"It is shocking when you say a half a million dollars," Slusser said of the fundraising figures. "That number sounds so astronomical. It's overwhelming because we know there have been so many people helped through this fundraiser. That's why I get excited."

Those totals will likely grow, Slusser said, with donations expected to continue rolling in through Christmas next week.

An estimated 5,000 revelers braved chilly temperatures in the teens and rush-hour congestion to welcome the brightly lit train for its hour-long stop along West Point Douglas Road last week. Slusser said the turnout was down compared to the roughly 10,000 people who showed up in 2011. She said recently that is likely due to the train's weeknight visit; in recent years, the Holiday Train has stopped in Cottage Grove during the weekend.

Still, Slusser said the visit went off without a hitch. She said people told her that the Holiday Train musical entertainment was better than in previous years, and the appearance of local Elvis impersonator Art Kistler was an added treat.

"Everything went fine," Slusser said after the event. "It was a perfect night for a winter event."

The event -- a "tradition with a mission," as Slusser called it recently -- has been called the largest event among more than 150 Holiday Train stops across southern Canada and the northern United States that run from Quebec to the west coast.

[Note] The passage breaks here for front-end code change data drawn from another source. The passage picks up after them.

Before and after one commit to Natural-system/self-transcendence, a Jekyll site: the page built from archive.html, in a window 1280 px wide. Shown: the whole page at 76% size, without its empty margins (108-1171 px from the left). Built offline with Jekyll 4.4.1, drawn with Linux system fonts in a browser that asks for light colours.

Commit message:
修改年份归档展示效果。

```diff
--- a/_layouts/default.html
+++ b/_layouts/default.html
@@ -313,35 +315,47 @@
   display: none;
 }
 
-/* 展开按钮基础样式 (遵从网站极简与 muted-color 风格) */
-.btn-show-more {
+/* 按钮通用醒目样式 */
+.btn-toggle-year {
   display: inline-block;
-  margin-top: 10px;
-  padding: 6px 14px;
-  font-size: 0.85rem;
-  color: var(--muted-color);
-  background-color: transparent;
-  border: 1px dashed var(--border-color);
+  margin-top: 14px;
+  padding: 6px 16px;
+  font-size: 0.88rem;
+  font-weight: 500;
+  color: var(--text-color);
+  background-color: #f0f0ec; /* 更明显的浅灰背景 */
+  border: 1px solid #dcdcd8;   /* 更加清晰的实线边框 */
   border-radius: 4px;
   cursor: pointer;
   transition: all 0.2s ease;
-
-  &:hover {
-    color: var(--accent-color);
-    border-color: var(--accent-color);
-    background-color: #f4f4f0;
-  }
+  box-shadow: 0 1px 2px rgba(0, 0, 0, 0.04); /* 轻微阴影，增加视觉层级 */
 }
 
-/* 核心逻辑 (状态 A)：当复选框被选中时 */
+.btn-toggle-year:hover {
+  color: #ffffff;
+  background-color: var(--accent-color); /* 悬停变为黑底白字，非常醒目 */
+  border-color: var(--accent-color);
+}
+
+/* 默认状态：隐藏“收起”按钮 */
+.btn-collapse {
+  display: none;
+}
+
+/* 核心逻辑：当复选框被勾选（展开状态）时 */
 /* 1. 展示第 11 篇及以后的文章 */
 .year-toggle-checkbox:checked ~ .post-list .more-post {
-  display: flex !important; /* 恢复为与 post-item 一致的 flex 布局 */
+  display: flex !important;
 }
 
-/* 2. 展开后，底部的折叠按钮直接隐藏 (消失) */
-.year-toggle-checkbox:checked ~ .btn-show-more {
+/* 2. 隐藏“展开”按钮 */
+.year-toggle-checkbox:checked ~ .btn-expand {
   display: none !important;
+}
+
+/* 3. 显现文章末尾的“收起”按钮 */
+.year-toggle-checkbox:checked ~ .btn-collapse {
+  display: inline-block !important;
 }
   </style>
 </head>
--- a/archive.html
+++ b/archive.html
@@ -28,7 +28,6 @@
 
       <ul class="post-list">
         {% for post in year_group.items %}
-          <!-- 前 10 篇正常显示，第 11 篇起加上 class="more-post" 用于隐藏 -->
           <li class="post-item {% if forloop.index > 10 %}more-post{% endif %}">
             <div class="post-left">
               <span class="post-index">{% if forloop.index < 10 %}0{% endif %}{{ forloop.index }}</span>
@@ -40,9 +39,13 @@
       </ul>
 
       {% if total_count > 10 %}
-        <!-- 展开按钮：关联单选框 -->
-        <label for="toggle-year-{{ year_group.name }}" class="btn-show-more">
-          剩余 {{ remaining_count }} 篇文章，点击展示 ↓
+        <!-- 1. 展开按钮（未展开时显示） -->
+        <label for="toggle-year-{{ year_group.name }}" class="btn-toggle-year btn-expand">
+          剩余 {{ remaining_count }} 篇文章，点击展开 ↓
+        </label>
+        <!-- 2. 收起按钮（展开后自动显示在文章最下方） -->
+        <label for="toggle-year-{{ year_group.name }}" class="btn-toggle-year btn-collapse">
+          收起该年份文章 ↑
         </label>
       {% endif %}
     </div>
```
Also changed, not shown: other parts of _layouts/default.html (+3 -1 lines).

Friends in Need Director Michelle Rageth said Holiday Train fundraising now comprises roughly one-third of the operation's annual budget.